Dr. Michael E. DeBakey was one of the most influential and innovative heart doctors in the United States. The man whom the Journal of the American Medical Association once called "the greatest surgeon ever" lived to be 99 years old. In that time, he served his country, saved tens of thousands of lives (including his own), and completely revolutionized the way surgeons work on the human heart.
While a surgeon in World War II, he urged that doctors be moved from hospitals to the front, where medics were usually the only aid available. He created what would become known in the Korean War as the Mobile Army Surgical Hospital (or "MASH") unit. The Army awarded him the Legion of Merit for this innovation.
In 1969, President Johnson awarded Dr. DeBakey the Presidential Medal of Freedom, the highest honor given a United States citizen. In 1987, President Ronald Reagan awarded him the National Medal of Science.
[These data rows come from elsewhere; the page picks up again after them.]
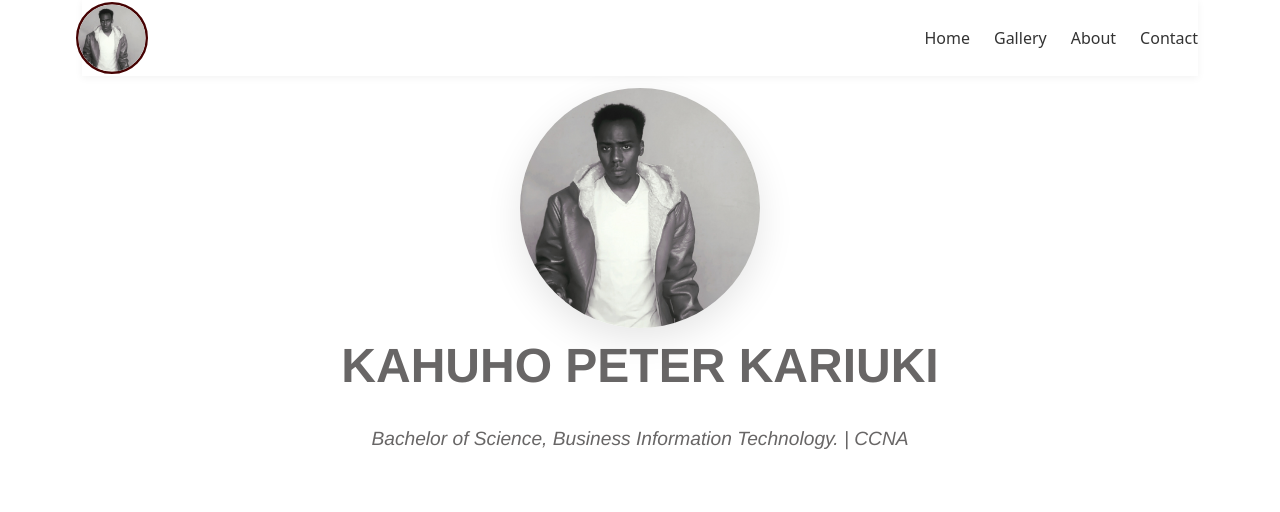
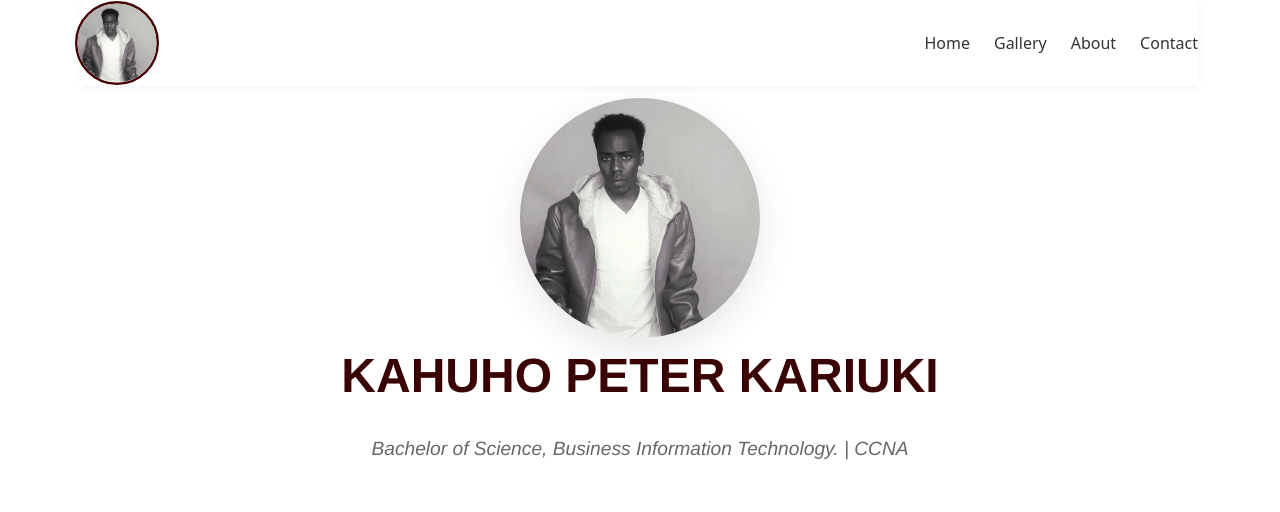
Before and after one commit to Peter-K-web/ProjectGreti, a plain HTML site: page index.html in a window 1280 px wide. Shown: the top 512 px of the page. Drawn offline with nearby package versions, Linux system fonts and the light colour scheme.

Commit message:
Updated the font color on heroname.

```diff
--- a/styles/style.css
+++ b/styles/style.css
@@ -33,8 +33,8 @@
   }
 
   .mini-avatar {
-    width: 60px;
-    height: 60px;
+    width: 70px;
+    height: 70px;
     border-radius: 50%;
     object-fit: cover;
     object-position: center top;
@@ -81,7 +81,7 @@
   .hero-name {
     font-size: 3rem;
     font-weight: 800;
-    color: #686666;
+    color: #3b0404;
     font-family: 'Helvetica Neue', sans-serif;
     line-height: 1.1;
     text-transform: uppercase;
```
In 2008, he received the Congressional Gold Medal, Congress's highest civilian honor, in a ceremony attended by President Bush. He died in 2008 and was granted ground burial in Arlington National Cemetery by the Secretary of the Army.
Dr. Michael E. DeBakey was the heart surgeon for the last Shah of Iran, of King Edward VIII of England, Marlene Dietrich, Joe Louis, and Presidents Johnson and Nixon. More than that, he was the surgeon who cared about saving the lives of regular troops. In combat he reformed the way the Army manages casualty care, and as a civilian he reformed the way America takes care of its veterans.